Fast. Getting up early, rushing to work, eating breakfast while at work, completing various tasks, communicating with many people (sometimes for fun and sometimes to counsel), running errands after work, trying to go for a walk, cooking dinner, cleaning up dinner, sitting on the couch for a few minutes, brushing teeth, washing face, getting in bed, saying our prayers, going to sleep. This is often the pattern of my day and while I’m not exactly sure what your day looks like, I can guarantee that most of the time you’d agree with me. It’s fast.
It’s sometime in the middle of the daily chaos that I find myself wondering what Jesus’ life would look like had he been here during this day and time. Would he be rushing from one event to the next, wearing himself thin with social, occupational, even church-related demands? Would he be in the center of the busy-ness?
Perhaps this week I’ve been struck by this question even more deeply because this is holy week. This is the week that Christians have an opportunity to openly celebrate the GREATEST of all gifts – the death and resurrection of Jesus, God’s son, on our behalf. And do I find myself reflecting in gratitude on what has been accomplished for me? Not frequently, because I’m too BUSY.
It’s a problem when I’m too busy to be grateful...when I’m too busy to stop and acknowledge that this week is to be a time of remembrance and reflection, a celebration of Christ’s resurrection (and all that it implies – thanks to Mike for his work on this sermon series). And I guess that this burden to “un-busy” myself gets me most right now for this essential reason: if I don’t have enough time to be grateful for this, the largest of all gifts, how can I be truly grateful for anything else? And worse yet, this lack of gratitude leads directly to my heart growing cold.
So, one morning this week, somewhere between the getting up early and rushing to work, I began to plead with God to soften my heart. I know my limits, and I know that I’ve currently been operating beyond them. It’s no surprise then that my heart has felt hard. It’s no surprise that I’ve felt as though I’m functioning on my own strength. And here's the cool part. Even when I can see that my heart is hard toward God, I can see that my heart has grown cold. And God gives me a gift: I become grateful for a heart that recognizes it's headed in the wrong direction.
While reading a devotional by John Piper Monday morning, the following words shot to my heart:
Does the perseverance of our faith rest on the reliability of our own resolve? Or does it rest on the work of God to “keep us trusting”?
It is a great and wonderful truth of Scripture that God is faithful, and will keep forever those whom he has called. Our confidence that we are eternally secure is a confidence that God will “keep us trusting”!

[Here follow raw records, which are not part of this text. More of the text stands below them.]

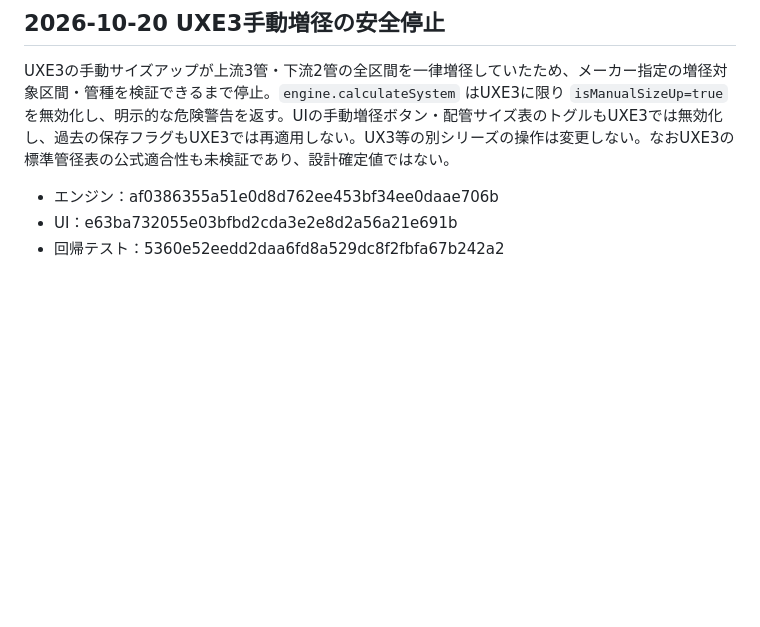
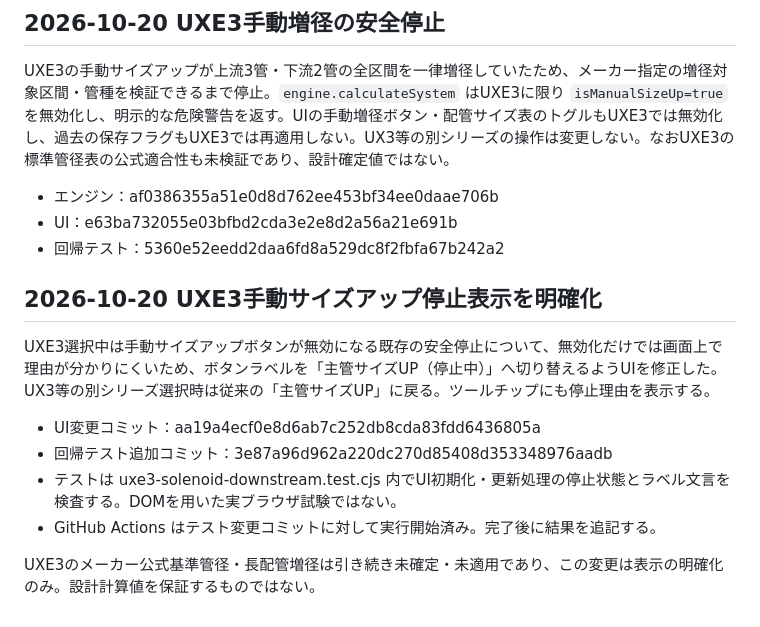
Before and after one commit to A-ichihara/refrigerant-sizer, a Markdown page: refrigerant-sizer/HANDOVER.md, the part around the change. Drawn GitHub-style; blank space fills up the shorter version.

Commit message:
Document UXE3 stopped size-up UI label

```diff
--- a/refrigerant-sizer/HANDOVER.md
+++ b/refrigerant-sizer/HANDOVER.md
@@ -764,3 +764,14 @@ UXE3の手動サイズアップが上流3管・下流2管の全区間を一律
 - エンジン：af0386355a51e0d8d762ee453bf34ee0daae706b
 - UI：e63ba732055e03bfbd2cda3e2e8d2a56a21e691b
 - 回帰テスト：5360e52eedd2daa6fd8a529dc8f2fbfa67b242a2
+
+## 2026-10-20 UXE3手動サイズアップ停止表示を明確化
+
+UXE3選択中は手動サイズアップボタンが無効になる既存の安全停止について、無効化だけでは画面上で理由が分かりにくいため、ボタンラベルを「主管サイズUP（停止中）」へ切り替えるようUIを修正した。UX3等の別シリーズ選択時は従来の「主管サイズUP」に戻る。ツールチップにも停止理由を表示する。
+
+- UI変更コミット：aa19a4ecf0e8d6ab7c252db8cda83fdd6436805a
+- 回帰テスト追加コミット：3e87a96d962a220dc270d85408d353348976aadb
+- テストは uxe3-solenoid-downstream.test.cjs 内でUI初期化・更新処理の停止状態とラベル文言を検査する。DOMを用いた実ブラウザ試験ではない。
+- GitHub Actions はテスト変更コミットに対して実行開始済み。完了後に結果を追記する。
+
+UXE3のメーカー公式基準管径・長配管増径は引き続き未確定・未適用であり、この変更は表示の明確化のみ。設計計算値を保証するものではない。
```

1 Corinthians 1:8-9 “The Lord will sustain (keep) you to the end, guiltless in the day of our Lord Jesus Christ. God is faithful, by whom you were called into the fellowship of his Son, Jesus Christ our Lord.”
You see, busy-ness is a problem. It’s unwise of us to fill our days too full. But there is also reason to rejoice in the midst of it. Just as the small voice corrected and led me toward repentance, God will continue to do so. This is the gift: the Holy Spirit. The One who came to guide us through this life - who is alive in each of us who has claimed the name of Jesus.
So this Easter week, I have not daily reflected upon the sacrifice that was made on my behalf. And while part of me is remiss to admit this to everyone, there are some sweet lessons that God has taught me in the midst of it.
1. While this is a particularly exciting time for us as believers, we can rejoice about the resurrection at any time.
2. God is faithful to draw us back to Him.
3. I don't have to obsess about doing it "right" all of the time. "The Lord will sustain [me] to the end."
It's time to slow down, grow in gratitude, and rejoice for a God who doesn't let go! Then, we can say with gratitude, "He is risen!"